Links

First offseason edition: "10 questions for O's fans" - Steve Melewski
You know how you know it's the slowest part of the offseason for the Orioles? Both Roch Kubatko and Steve Melewski wrote posts that are just a list of questions. If you read them both you can pretend that you're doing Camden Chat's 2021 pre-season contest very very early.

Which Oriole Had the Best Hair in 2020? - Eutaw Street Report
A very important topic for some. Another point in the “‘there is nothing to talk about right now” column.

Is today your birthday? Happy birthday! You have a bevy of Orioles birthday buddies. They are:

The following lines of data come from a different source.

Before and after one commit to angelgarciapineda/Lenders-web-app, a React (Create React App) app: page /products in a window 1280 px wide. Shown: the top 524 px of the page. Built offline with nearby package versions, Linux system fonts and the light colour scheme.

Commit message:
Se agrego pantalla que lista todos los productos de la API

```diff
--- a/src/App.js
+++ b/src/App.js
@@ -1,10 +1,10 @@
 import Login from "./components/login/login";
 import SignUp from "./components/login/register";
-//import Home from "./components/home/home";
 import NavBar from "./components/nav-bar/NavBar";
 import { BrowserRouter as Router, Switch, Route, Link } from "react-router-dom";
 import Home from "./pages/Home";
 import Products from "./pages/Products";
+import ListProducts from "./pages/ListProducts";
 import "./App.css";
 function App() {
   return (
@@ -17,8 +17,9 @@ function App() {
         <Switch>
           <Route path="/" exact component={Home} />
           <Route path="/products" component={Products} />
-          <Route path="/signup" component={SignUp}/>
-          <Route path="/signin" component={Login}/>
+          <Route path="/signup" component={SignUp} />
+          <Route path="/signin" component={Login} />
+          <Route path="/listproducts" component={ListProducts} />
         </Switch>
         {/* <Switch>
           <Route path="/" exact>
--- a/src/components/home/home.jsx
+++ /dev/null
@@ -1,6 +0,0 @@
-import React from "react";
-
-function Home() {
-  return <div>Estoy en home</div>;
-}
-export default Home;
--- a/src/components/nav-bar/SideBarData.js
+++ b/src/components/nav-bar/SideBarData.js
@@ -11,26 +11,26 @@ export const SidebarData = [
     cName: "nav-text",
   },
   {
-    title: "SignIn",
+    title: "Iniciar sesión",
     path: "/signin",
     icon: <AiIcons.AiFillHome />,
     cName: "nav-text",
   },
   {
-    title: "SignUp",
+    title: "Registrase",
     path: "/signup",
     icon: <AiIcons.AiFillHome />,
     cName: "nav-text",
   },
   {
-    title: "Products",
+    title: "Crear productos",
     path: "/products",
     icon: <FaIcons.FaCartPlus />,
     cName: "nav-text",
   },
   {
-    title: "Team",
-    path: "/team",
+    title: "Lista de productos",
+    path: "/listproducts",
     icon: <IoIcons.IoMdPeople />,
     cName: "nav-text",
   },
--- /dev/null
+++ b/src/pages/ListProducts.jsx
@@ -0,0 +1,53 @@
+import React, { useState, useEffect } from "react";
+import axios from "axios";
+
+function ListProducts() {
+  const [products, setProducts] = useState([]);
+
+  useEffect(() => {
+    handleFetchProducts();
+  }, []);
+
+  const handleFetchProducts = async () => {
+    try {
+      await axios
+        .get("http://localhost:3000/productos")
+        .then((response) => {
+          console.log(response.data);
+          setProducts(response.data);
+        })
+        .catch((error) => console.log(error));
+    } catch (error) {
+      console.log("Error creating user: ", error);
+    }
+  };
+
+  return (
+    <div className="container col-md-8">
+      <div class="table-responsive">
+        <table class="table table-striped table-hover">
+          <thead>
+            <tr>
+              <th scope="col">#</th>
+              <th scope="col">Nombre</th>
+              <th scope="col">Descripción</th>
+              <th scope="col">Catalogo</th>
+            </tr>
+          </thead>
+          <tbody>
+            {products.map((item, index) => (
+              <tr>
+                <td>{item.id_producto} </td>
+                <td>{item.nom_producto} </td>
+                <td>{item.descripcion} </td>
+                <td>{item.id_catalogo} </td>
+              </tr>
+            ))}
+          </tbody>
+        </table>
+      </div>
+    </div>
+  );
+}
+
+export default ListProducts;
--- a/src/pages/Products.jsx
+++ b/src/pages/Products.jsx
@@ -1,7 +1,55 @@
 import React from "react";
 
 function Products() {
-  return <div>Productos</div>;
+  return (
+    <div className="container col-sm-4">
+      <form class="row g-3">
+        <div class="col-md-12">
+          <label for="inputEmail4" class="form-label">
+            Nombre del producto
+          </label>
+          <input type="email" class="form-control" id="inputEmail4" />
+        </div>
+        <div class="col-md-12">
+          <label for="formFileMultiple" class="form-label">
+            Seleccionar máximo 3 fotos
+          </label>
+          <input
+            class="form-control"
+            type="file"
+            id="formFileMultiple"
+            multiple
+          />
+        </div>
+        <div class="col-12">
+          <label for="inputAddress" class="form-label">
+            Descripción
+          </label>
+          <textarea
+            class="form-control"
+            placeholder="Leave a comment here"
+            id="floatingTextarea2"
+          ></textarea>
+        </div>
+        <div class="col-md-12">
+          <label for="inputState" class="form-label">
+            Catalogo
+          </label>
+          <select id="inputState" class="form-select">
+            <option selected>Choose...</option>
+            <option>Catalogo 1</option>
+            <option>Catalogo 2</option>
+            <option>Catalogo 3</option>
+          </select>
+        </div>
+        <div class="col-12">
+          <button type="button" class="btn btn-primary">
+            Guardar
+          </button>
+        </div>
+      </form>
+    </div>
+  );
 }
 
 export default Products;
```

  • Nolan Reimold, who turns 37 years old today. One of the all-time “what could have been” players in the history of Camden Chat. He didn’t turn out to be movie script worthy, but he did play in 451 games for the Orioles from 2009-13 and 2015-16. We’ll always have those 16 awesome games in 2012, Nolan.
  • Francisco Peña (31). Son of Tony Peña, Francisco appeared in 19 games for the Orioles between 2016-17. If you blinked you probably missed him.
  • Paul Janish (38). Janish’s time in Birdland was short, he played for the Orioles from 2015-2017 but only appeared in 14 big league games each season. His Camden Chat legacy has outlasted him, because without those 42 games we wouldn’t know regular CC commenter, BubbaFan.
  • Leslie Brea (47). Eight games from 2000-01 and a 12.27 ERA makes up Brea’s entire major league career. That’s eight more games than most of us get.
  • Sid Fernandez (58). Baseball history will remember Fernandez as a Met but he did appear in 27 games as an Oriole from 1994-95.
  • Ray Murray (b. 1917, d. 2003). Ray Murray was a member of the inaugural Baltimore Orioles. At age 36, his final year in the majors, he appeared in 22 games for the 1954 Orioles.

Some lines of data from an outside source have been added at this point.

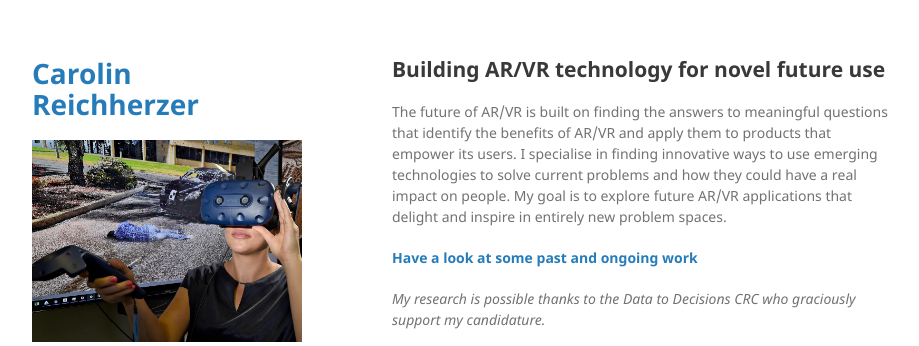
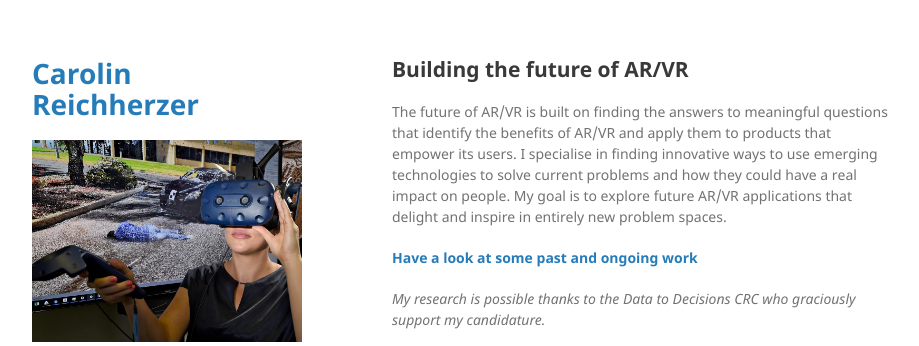
Before and after one commit to kiwicarolin/kiwicarolin.github.io, a Jekyll site: the page built from index.md, in a window 1280 px wide and 900 px high, cut to the strip 0-346 px from the top of the window. Shown: the whole strip, without its empty margins (178-1097 px from the left). Built offline with Jekyll 4.4.1, drawn with Linux system fonts in a browser that asks for light colours; our own code applies the rules of GitHub Pages for plain Markdown files.

Commit message:
Update headline

```diff
--- a/index.md
+++ b/index.md
@@ -2,7 +2,7 @@
 layout: default
 ---
 
-## Building AR/VR technology for novel future use
+## Building the future of AR/VR
 
  The future of AR/VR is built on finding the answers to meaningful questions that identify the benefits of AR/VR and apply them to products that empower its users. I specialise in finding innovative ways to use emerging technologies to solve current problems and how they could have a real impact on people. My goal is to explore future AR/VR applications that delight and inspire in entirely new problem spaces.
 
```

Today is a pretty rotten day in Orioles postseason history, as the Birds have an all-time October 12th record of just 2-5. If you want to hear the grisly details, read on.

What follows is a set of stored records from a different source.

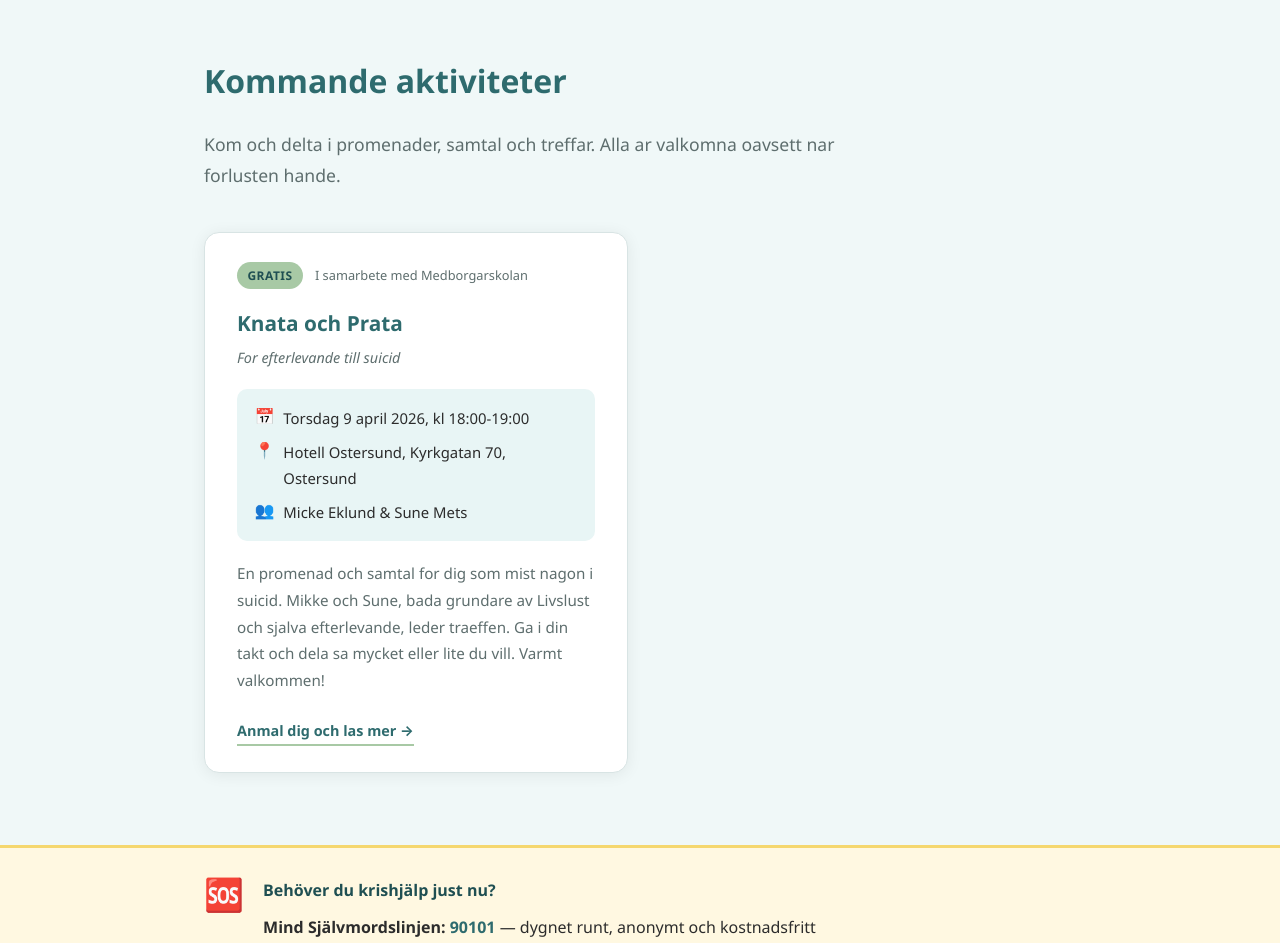
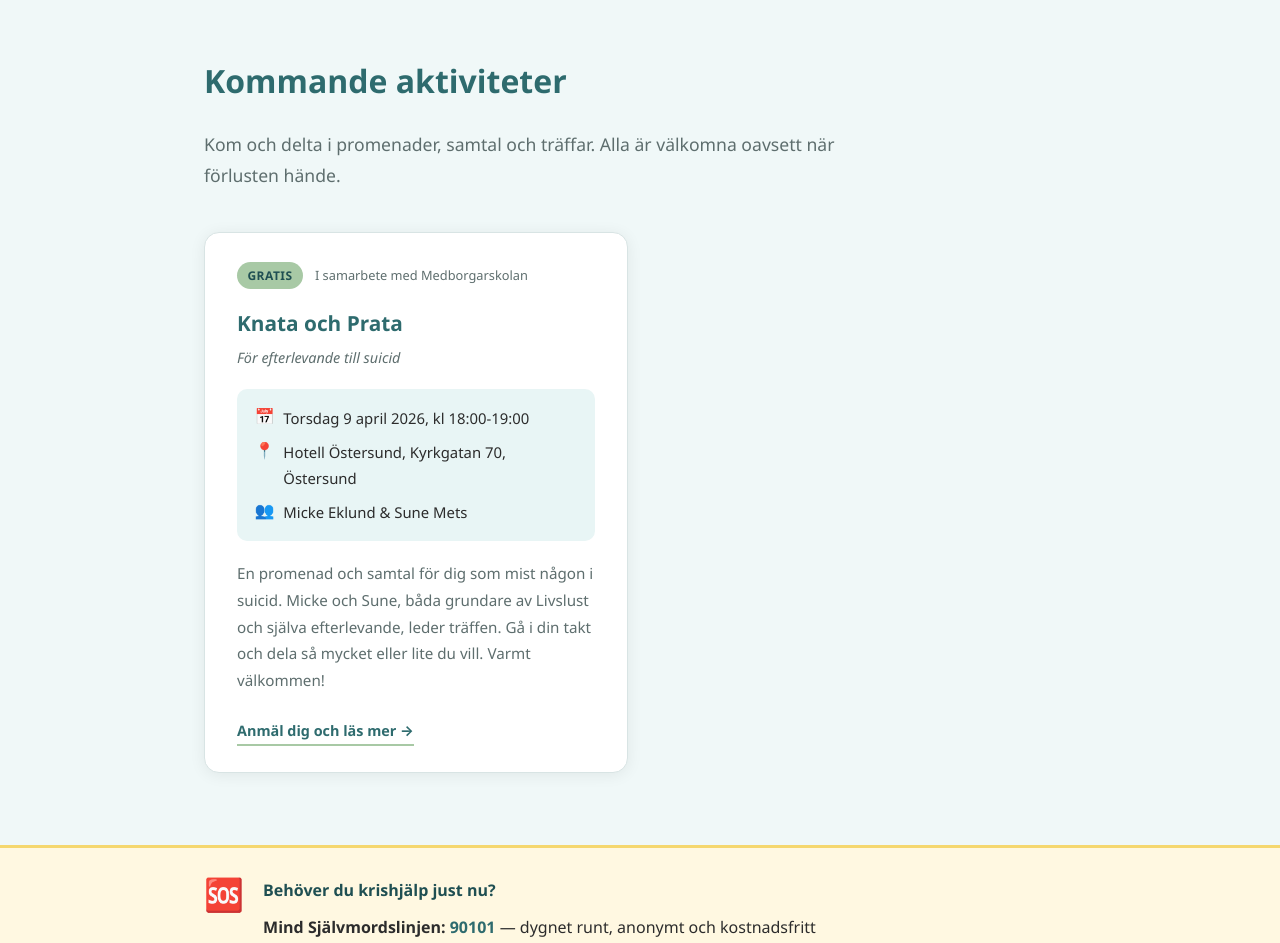
Before and after one commit to HammerOfSteel/livlust_website, a React (Vite) app in the folder frontend/: page / in a window 1280 px wide. Shown: the part 1300-2243 px from the top of the page. Built offline with nearby package versions, Linux system fonts and the light colour scheme; no server answers.

Commit message:
fix: restore åäö characters in event card Swedish text

```diff
--- a/frontend/src/components/Offer.tsx
+++ b/frontend/src/components/Offer.tsx
@@ -15,7 +15,7 @@ export default function Offer() {
         <p className="section-intro">
           {isEn
             ? 'Join us for walks, talks and gatherings. Everyone is welcome regardless of how long ago the loss happened.'
-            : 'Kom och delta i promenader, samtal och treffar. Alla ar valkomna oavsett nar forlusten hande.'}
+            : 'Kom och delta i promenader, samtal och träffar. Alla är välkomna oavsett när förlusten hände.'}
         </p>
 
         <div className="event-cards">
@@ -24,7 +24,7 @@ export default function Offer() {
             target="_blank"
             rel="noopener noreferrer"
             className="event-card"
-            aria-label={isEn ? 'Read more about Knata and Prata' : 'Las mer om Knata och Prata'}
+            aria-label={isEn ? 'Read more about Knata and Prata' : 'Läs mer om Knata och Prata'}
           >
             <div className="event-card-header">
               <span className="event-badge">{isEn ? 'Free' : 'Gratis'}</span>
@@ -37,7 +37,7 @@ export default function Offer() {
             <p className="event-tagline">
               {isEn
                 ? 'For survivors of suicide loss'
-                : 'For efterlevande till suicid'}
+                : 'För efterlevande till suicid'}
             </p>
 
             <ul className="event-meta">
@@ -47,7 +47,7 @@ export default function Offer() {
               </li>
               <li>
                 <span className="event-meta-icon" aria-hidden="true">📍</span>
-                <span>Hotell Ostersund, Kyrkgatan 70, Ostersund</span>
+                <span>Hotell Östersund, Kyrkgatan 70, Östersund</span>
               </li>
               <li>
                 <span className="event-meta-icon" aria-hidden="true">👥</span>
@@ -58,11 +58,11 @@ export default function Offer() {
             <p className="event-description">
               {isEn
                 ? 'A walk and talk session for those who have lost someone to suicide. Hosted by Micke and Sune, both founders of Livslust and suicide loss survivors themselves. Walk at your own pace and share as much or as little as you like. Warmly welcome!'
-                : 'En promenad och samtal for dig som mist nagon i suicid. Mikke och Sune, bada grundare av Livslust och sjalva efterlevande, leder traeffen. Ga i din takt och dela sa mycket eller lite du vill. Varmt valkommen!'}
+                : 'En promenad och samtal för dig som mist någon i suicid. Micke och Sune, båda grundare av Livslust och själva efterlevande, leder träffen. Gå i din takt och dela så mycket eller lite du vill. Varmt välkommen!'}
             </p>
 
             <span className="event-cta-link">
-              {isEn ? 'Sign up and read more' : 'Anmal dig och las mer'} &rarr;
+              {isEn ? 'Sign up and read more' : 'Anmäl dig och läs mer'} &rarr;
             </span>
           </a>
         </div>
```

  • In 2012, CC Sabathia outdueled Jason Hammel and Nate McLouth didn’t hit the foul pole as the Yankees eliminated the Orioles in game five of the ALDS.
  • In 1997, the Orioles tied game four of the ALCS in the ninth inning, but in the bottom half of the inning Armando Benitez gave up the walk off single. Why why why.
  • In 1996, the Yankees beat the Orioles 8-4 to take a 3-1 lead in the ALCS. The best thing I can say about this game is that I don’t really remember it. The box score tells me that Rocky Coppinger made the start and honestly, if Rocky Coppinger is starting in the ALCS you’ve already lost.
  • In 1983, the Orioles defeated the Phillies in game two of the World Series. Yes! Thank you, 1983 World Champions. Mike Boddicker pitched a complete game with just one unearned run allowed, and he had an RBI at the plate. Cal Ripken, John Lowenstein, and Rick Dempsey each knocked in a run.
  • In 1979, it was Scott McGregor’s turn for a complete game, though he gave up four runs in game three of the World Series against the Pirates. Luckily his teammates scored eight, half of which came from Kiko Garcia in the leadoff spot. The 8-4 win put the Orioles up 2-1 in the series.
  • In 1971, the Pirates held the Orioles two just three hits in game three of the World Series. Two of those hits were by Frank Robinson, who also had the team’s only RBI. Mike Cuellar walked six batters in six innings and the Orioles made three errors in the field in the 5-1 loss.
  • In 1969, Dave McNally gave up just two runs in nine innings against the New York Mets. But the Orioles offense had only two hits and the team lost 2-1 to tie the World Series at 1-1.